Project Details


Hemiplegic shoulder pain affects from 16%-84% of stroke patients and fatigue occurs among 39%-72% of stroke victims, which can have an adverse impact on rehabilitation outcomes by interrupting treatment process, daily functions, and quality of life (QOL) for stroke patients. Considering the high prevalence and detrimental effects of poststroke shoulder pain and fatigue, it is vital for monitoring these symptoms and therapeutic interventions to be developed for those suffering from poststroke pain and fatigue. Therefore, to validate existing assessments of pain/fatigue, and to evaluate the efficacy of potential pain/fatigue interventions are needed. A vertical Numerical Rating Scale with Face Rating Scale (NRS-FRS) could be used by all stroke patients as pain and fatigue measurement. The Brief Pain Inventory (BPI) and Brief Fatigue Inventory (BFI) measure intensity and interference, which might provide more information. The first aim of this research will be to examine the psychometric properties of the vertical NRS-FRS, BPI, and BFI. Functional electrical stimulation (FES) appears to offer benefits in relieving painful hemiplegic shoulder. Electrical stimulation of the posterior deltoid and supraspinatus muscles has shown beneficial effects on pain, subluxation, range of motion, and arm function. It is suggested that graded treadmill training (GTT) could be useful in relieving fatigue by improving fitness reserve and lowering of the energy cost of hemiparetic gait. For non-ambulatory stroke patients, body weight supported treadmill training (BWSTT) is an encouraging intensive, task-specific practice. Therefore, the second aim of this research will investigate whether the combined therapy of FES and GTT (FES-GTT) or that of FES and BWSTT (FES-BWSTT) could reduce hemiplegic shoulder pain and poststroke fatigue as compared with conventional rehabilitation (CR). Whether interventions could lead to better functional performance and higher QOL would be of interest. This 3-year project will be implemented in four stages and will recruit 160 patients with chronic stroke. At the first stage, we will conduct a test-retest study to investigate the reliability and validity of outcome measures on hemiplegic shoulder pain and poststroke fatigue in 80 patients. At the second stage, we will conduct a randomized controlled trial (RCT) to investigate the relative effects of the FES-GTT versus CR for 40 ambulatory stroke patients with hemiplegic shoulder pain, poststroke fatigue, and moderate-to-mild motor impairment. At the third stage, we will conduct another RCT to investigate the relative effects of the FES-BWSTT versus CR for 40 non-ambulatory stroke patients with hemiplegic shoulder pain, poststroke fatigue, and moderate motor impairment. Treatment regimens will be designed to ensure that patients in the 2 groups at stage 2 and 3 receive an equivalent intensity of treatment (1 hour/day, 3 days/week for 4 weeks). The fourth stage determines clinimetric properties of the outcome measures. We anticipate this research will shed light on metric properties of outcome measures of pain and fatigue and the effects of the combined therapy for stroke patients. The overall findings will contribute to guide the choice of proper assessment tool and the development of effective rehabilitation programs.

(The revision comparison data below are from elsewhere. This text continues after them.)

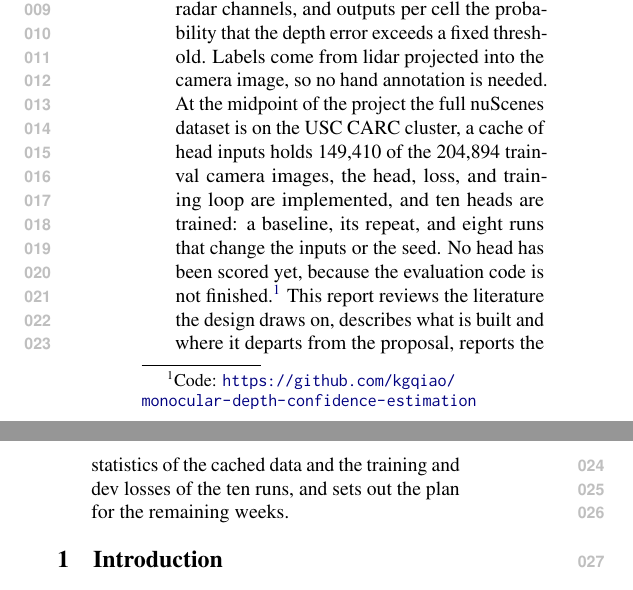
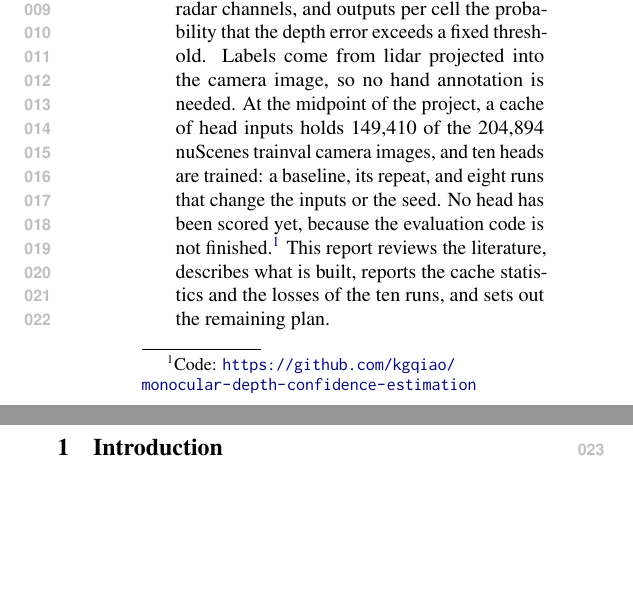
Before and after one commit to kgqiao/monocular-depth-confidence-estimation, a LaTeX paper (Docs/Midterm-Report/latex/main.tex, which reads Docs/Midterm-Report/latex/sections/abstract.tex): two parts of the columns of page 1 of 11, joined at a grey line, cut so that both start at the same text, the shorter picture padded with empty space. Compiled offline with pdfLaTeX.

Commit message:
docs: shorten the midterm report abstract to one column
Drop the clauses on the dataset download and the implemented training loop,
which Section 3 covers, and shorten the roadmap sentence, so the abstract
fits the left column of page 1 and the introduction starts the right column.

Co-Authored-By: Claude Fable 5.2 <noreply@anthropic.com>

```diff
--- a/Docs/Midterm-Report/latex/sections/abstract.tex
+++ b/Docs/Midterm-Report/latex/sections/abstract.tex
@@ -3,5 +3,5 @@
 % Owner: all.
 % ============================================================================
 \begin{abstract}
-Monocular depth models such as Depth Anything V2 return a depth value for every pixel and no indication of which values to trust. We are training a small convolutional head that reads the frozen depth model's decoder features, its predicted depth, the temporal spread of depth across neighboring frames, and two radar channels, and outputs per cell the probability that the depth error exceeds a fixed threshold. Labels come from lidar projected into the camera image, so no hand annotation is needed. At the midpoint of the project the full nuScenes dataset is on the USC CARC cluster, a cache of head inputs holds 149,410 of the 204,894 trainval camera images, the head, loss, and training loop are implemented, and ten heads are trained: a baseline, its repeat, and eight runs that change the inputs or the seed. No head has been scored yet, because the evaluation code is not finished.\footnote{\raggedright Code: \url{https://github.com/kgqiao/monocular-depth-confidence-estimation}} This report reviews the literature the design draws on, describes what is built and where it departs from the proposal, reports the statistics of the cached data and the training and dev losses of the ten runs, and sets out the plan for the remaining weeks.
+Monocular depth models such as Depth Anything V2 return a depth value for every pixel and no indication of which values to trust. We are training a small convolutional head that reads the frozen depth model's decoder features, its predicted depth, the temporal spread of depth across neighboring frames, and two radar channels, and outputs per cell the probability that the depth error exceeds a fixed threshold. Labels come from lidar projected into the camera image, so no hand annotation is needed. At the midpoint of the project, a cache of head inputs holds 149,410 of the 204,894 nuScenes trainval camera images, and ten heads are trained: a baseline, its repeat, and eight runs that change the inputs or the seed. No head has been scored yet, because the evaluation code is not finished.\footnote{\raggedright Code: \url{https://github.com/kgqiao/monocular-depth-confidence-estimation}} This report reviews the literature, describes what is built, reports the cache statistics and the losses of the ten runs, and sets out the remaining plan.
 \end{abstract}
```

Project IDs

Project ID:PC10205-0110
External Project ID:NSC102-2314-B182-003
Effective start/end date01/08/1331/07/14


  • hemiplegic shoulder pain
  • poststroke fatigue
  • functional electrical stimulation
  • graded treadmill training
  • stroke rehabilitation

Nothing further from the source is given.